There are over 80,000 different fly species worldwide, with morphology varying considerably from one species to another. Some may bite and feed on human or animal blood, ripping off (with their mandibles) a piece of flesh to gain access to the capillaries. Others feed only on torn flesh, decomposing it, or simply feed on decaying organic matter. Some also have a very specific diet, such as the cherry fly, which, as the name suggests, feeds exclusively on cherries.
Housefly: potentially more dangerous than mosquitoes
Lacking mandibles, “non-biting” flies feed exclusively on liquid. Landing on solid food, they first regurgitated a mixture of saliva and pre-digested food residues in order to pre-decompose them and suck them up, grabbing them drop by drop with their paws.
According to researchers at the University of Massachusetts, the housefly should be the most feared because, as an omnivore, it lands and feeds on anything that can provide it with nutrients and energy. Found in abundance in both rural and urban areas, it can be found on fresh or spoiled food, on the discharge of sick people, on stools, etc. It is particularly attracted to heat and certain odors such as sugar and decay.
Each time they eat, they regurgitate some of what they have previously eaten, including pathogens (contained in feces, for example). They fill a kind of pocket like a reservoir, which would serve mainly as a place of storage, and not digestion. This pocket serves as both a reservoir of enzymes, which they spit out to pre-decompose food, and a reservoir of food – which will then pass into another pocket for digestion.
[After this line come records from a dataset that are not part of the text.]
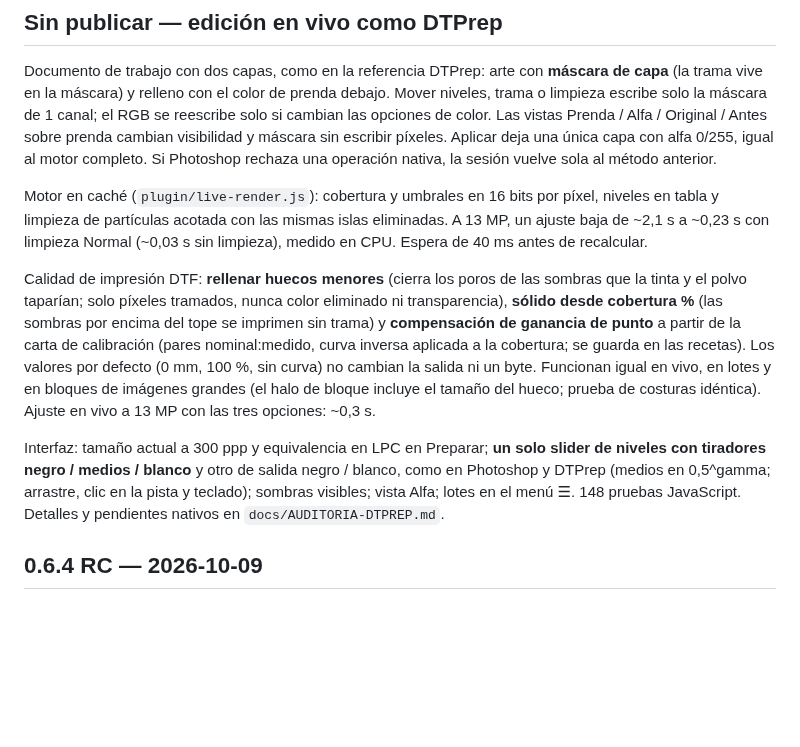
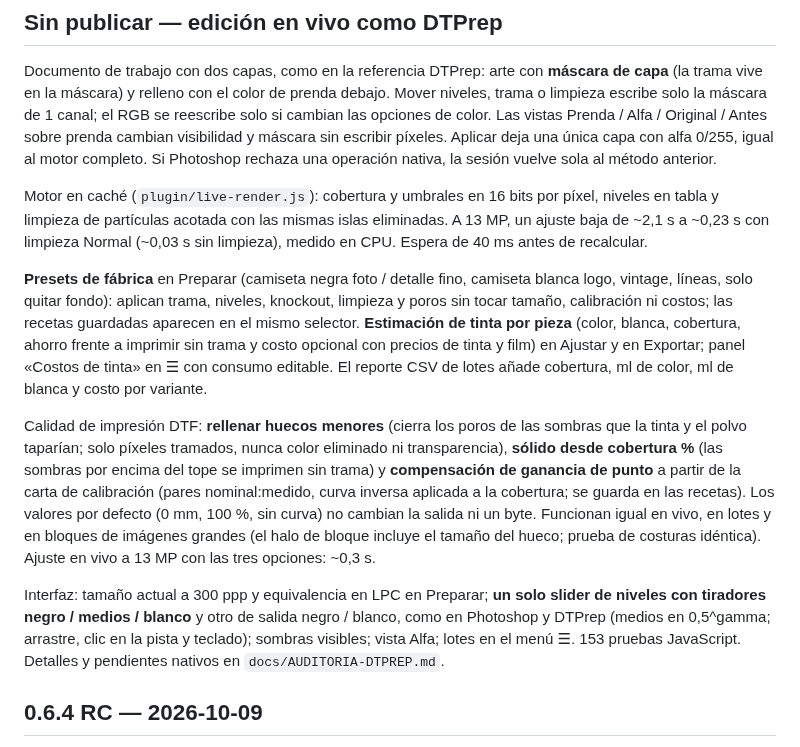
Before and after one commit to eguiajosue/halftone-dtf-ps, a Markdown page: CHANGELOG.md, the part around the change. GitHub-like rendering; blank space fills up the shorter version.

```diff
--- a/CHANGELOG.md
+++ b/CHANGELOG.md
@@ -6,9 +6,11 @@ Documento de trabajo con dos capas, como en la referencia DTPrep: arte con **má
 
 Motor en caché (`plugin/live-render.js`): cobertura y umbrales en 16 bits por píxel, niveles en tabla y limpieza de partículas acotada con las mismas islas eliminadas. A 13 MP, un ajuste baja de ~2,1 s a ~0,23 s con limpieza Normal (~0,03 s sin limpieza), medido en CPU. Espera de 40 ms antes de recalcular.
 
+**Presets de fábrica** en Preparar (camiseta negra foto / detalle fino, camiseta blanca logo, vintage, líneas, solo quitar fondo): aplican trama, niveles, knockout, limpieza y poros sin tocar tamaño, calibración ni costos; las recetas guardadas aparecen en el mismo selector. **Estimación de tinta por pieza** (color, blanca, cobertura, ahorro frente a imprimir sin trama y costo opcional con precios de tinta y film) en Ajustar y en Exportar; panel «Costos de tinta» en ☰ con consumo editable. El reporte CSV de lotes añade cobertura, ml de color, ml de blanca y costo por variante.
+
 Calidad de impresión DTF: **rellenar huecos menores** (cierra los poros de las sombras que la tinta y el polvo taparían; solo píxeles tramados, nunca color eliminado ni transparencia), **sólido desde cobertura %** (las sombras por encima del tope se imprimen sin trama) y **compensación de ganancia de punto** a partir de la carta de calibración (pares nominal:medido, curva inversa aplicada a la cobertura; se guarda en las recetas). Los valores por defecto (0 mm, 100 %, sin curva) no cambian la salida ni un byte. Funcionan igual en vivo, en lotes y en bloques de imágenes grandes (el halo de bloque incluye el tamaño del hueco; prueba de costuras idéntica). Ajuste en vivo a 13 MP con las tres opciones: ~0,3 s.
 
-Interfaz: tamaño actual a 300 ppp y equivalencia en LPC en Preparar; **un solo slider de niveles con tiradores negro / medios / blanco** y otro de salida negro / blanco, como en Photoshop y DTPrep (medios en 0,5^gamma; arrastre, clic en la pista y teclado); sombras visibles; vista Alfa; lotes en el menú ☰. 148 pruebas JavaScript. Detalles y pendientes nativos en `docs/AUDITORIA-DTPREP.md`.
+Interfaz: tamaño actual a 300 ppp y equivalencia en LPC en Preparar; **un solo slider de niveles con tiradores negro / medios / blanco** y otro de salida negro / blanco, como en Photoshop y DTPrep (medios en 0,5^gamma; arrastre, clic en la pista y teclado); sombras visibles; vista Alfa; lotes en el menú ☰. 153 pruebas JavaScript. Detalles y pendientes nativos en `docs/AUDITORIA-DTPREP.md`.
 
 ## 0.6.4 RC — 2026-10-09
 
```
Also changed, not shown: README.md (+2 -0 lines), docs/CALIBRACION-Y-CALIDAD-DTF.md (+21 -0 lines), docs/UI-AJUSTAR-0.6.4.png, docs/UI-PREPARAR-0.6.4.png, 12 other files.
Thus, the pathogenic agents they can ingest are not completely digested, and the storage pocket is provided with only a few enzymes. Namely, that they are covered in whatever decayed matter they land on (and then land on us or our food). Although blood-sucking flies and other biting insects that have direct access to the bloodstream are often considered more dangerous, “we have to be careful of those who live among us, as they get their nutrients from humans and animals that shed pathogens into their tears.” , faeces. and wounds,” warns John Stoffolano, professor of entomology at the University of Massachusetts and lead author of the study.
Because of this, the housefly can easily transmit diseases such as cholera, salmonellosis, typhoid fever, tuberculosis, etc. In addition, some flies that have developed resistance to insecticides may harbor antibiotic-resistant pathogens.
Important member of the ecosystem
However, it should be noted that, despite the generally negative attitude towards the fly, it is part of an important ecosystem service. Through the consumption of decaying organic matter, it plays an important role in the elimination of waste products, which subsequently feed on other insects or bring plant nutrients to the soil. The fly is also one of the pollinators and contributes to the reproductive cycle of plants.
On the other hand, it is also part of the food chain, which includes many species, such as birds, batrachias, arachnids, etc. The desire to eradicate it would thus upset the fundamental balance that has been established in the biosphere for millennia.